Bloc Party - "Kettling"
After a few years in the wilderness, with rumored band tensions and records of increasingly diminishing returns, British new wavers Bloc Party came storming back this summer with Four, their best record since their debut Silent Alarm. And for the new single "Kettling," director James Lees (who's worked with bands like Two Door Cinema Club and Wolf Gang in the past) has shied away from the more obvious implications of the title -- which refers to British police tactic intended to defuse protests -- for a brutal slice of playground life. It's admirably unsentimental about school days, and Lees gives it a genuinely visceral quality that's pretty terrifing, especially when it comes to the sting.
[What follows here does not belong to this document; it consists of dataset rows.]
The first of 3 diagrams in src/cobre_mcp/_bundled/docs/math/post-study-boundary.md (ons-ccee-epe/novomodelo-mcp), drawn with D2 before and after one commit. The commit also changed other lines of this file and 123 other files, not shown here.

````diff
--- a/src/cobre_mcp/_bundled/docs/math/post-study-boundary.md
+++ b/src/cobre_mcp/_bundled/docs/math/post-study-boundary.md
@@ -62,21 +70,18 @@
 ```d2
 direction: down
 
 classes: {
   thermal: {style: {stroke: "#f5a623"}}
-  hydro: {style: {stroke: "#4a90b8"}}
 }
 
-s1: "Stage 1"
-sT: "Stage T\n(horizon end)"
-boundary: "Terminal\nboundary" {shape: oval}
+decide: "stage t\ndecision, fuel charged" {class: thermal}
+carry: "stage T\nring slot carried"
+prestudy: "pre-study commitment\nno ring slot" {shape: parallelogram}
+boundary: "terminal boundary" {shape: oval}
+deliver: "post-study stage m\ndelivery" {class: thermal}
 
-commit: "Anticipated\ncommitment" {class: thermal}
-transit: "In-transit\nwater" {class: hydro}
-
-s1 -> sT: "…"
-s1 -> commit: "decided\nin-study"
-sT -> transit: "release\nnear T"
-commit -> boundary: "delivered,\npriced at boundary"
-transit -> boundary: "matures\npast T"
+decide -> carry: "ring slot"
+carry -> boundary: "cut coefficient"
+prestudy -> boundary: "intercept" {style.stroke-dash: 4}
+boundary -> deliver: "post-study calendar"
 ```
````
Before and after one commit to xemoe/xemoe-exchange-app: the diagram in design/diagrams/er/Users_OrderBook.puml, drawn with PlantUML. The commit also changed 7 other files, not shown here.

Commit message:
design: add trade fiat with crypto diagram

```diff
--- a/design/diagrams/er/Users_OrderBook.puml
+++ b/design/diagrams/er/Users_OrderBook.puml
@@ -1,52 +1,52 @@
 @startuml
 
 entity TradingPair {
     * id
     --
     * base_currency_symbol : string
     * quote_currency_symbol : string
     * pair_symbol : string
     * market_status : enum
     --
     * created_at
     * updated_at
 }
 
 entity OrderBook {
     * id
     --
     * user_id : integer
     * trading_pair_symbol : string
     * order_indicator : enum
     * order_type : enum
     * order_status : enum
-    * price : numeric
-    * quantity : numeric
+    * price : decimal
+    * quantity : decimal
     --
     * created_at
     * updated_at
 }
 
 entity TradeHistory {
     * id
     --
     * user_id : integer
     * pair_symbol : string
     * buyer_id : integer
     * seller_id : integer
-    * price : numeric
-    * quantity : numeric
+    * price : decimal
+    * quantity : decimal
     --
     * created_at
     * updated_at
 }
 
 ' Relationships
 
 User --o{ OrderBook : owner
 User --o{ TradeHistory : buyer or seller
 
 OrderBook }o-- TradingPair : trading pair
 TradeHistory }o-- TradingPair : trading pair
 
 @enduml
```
Grizzly Bear - "Yet Again"
Emily Kai Bock is rapidly becoming one of our favorite music video directors. The helmer grabbed our attention in the spring with the ace video for Grimes' "Oblivion," one of our favorites this year, and she's now back with the stunning "Yet Again," from Grizzly Bear's excellent new record Shields. Seemingly influenced by "Carnival of Souls," it features an ice skaker who, in the midst of a beautifully shot dance, plunges into the ice and wakes up in a semi-deserted funfair. She makes her way through the woods before getting a lift home where... things don't improve much. It's unnerving, beautiful-looking and genuinely distinctive, and we can't ask for much more than that.
Aimee Mann - "Labrador"
When you've worked with Paul Thomas Anderson, one imagines your standards for music videos are higher than most, and we'd have thought that was the case for "Magnolia" soundtrack composer Aimee Mann. But comedian/director Tom Scharpling (of "The Best Show On WFMU") certainly isn't trying to compete with "The Master" helmer with his video for Mann's "Labrador." Instead, he decided to remake the video for "Voices Carry" by Mann's old band 'Til Tuesday (complete with cameo appearances by Ted Leo and Scharpling's comedy partner Jon Wurster, and some really awful soft lighting). And even better, it's preceded by mockumentary interviews with a pencil-moustached Jon Hamm brilliantly playing Scharpling himself. It's about as amazing as it sounds.
Frank Ocean - "Pyramids"
There's a few months of the year left, but we're fairly confident that by the time December 31st rolls around, Frank Ocean's astonishing Channel Orange will remain the best record of 2012. The album's highpoint is "Pyramids," an epic, psychedelic ten-minute slow jam blending tales of Ancient Egypt and a Vegas stripper, and Australian director Nabil Elderkin (who's worked regularly with Kanye West and Bon Iver, among others) has found the perfect absinthe-freakout visual accompaniment to the song. It's not an unexpected take for the song, but the woozy comedown vibe is exactly what was needed. Watch below, but be warned: it's NSFW.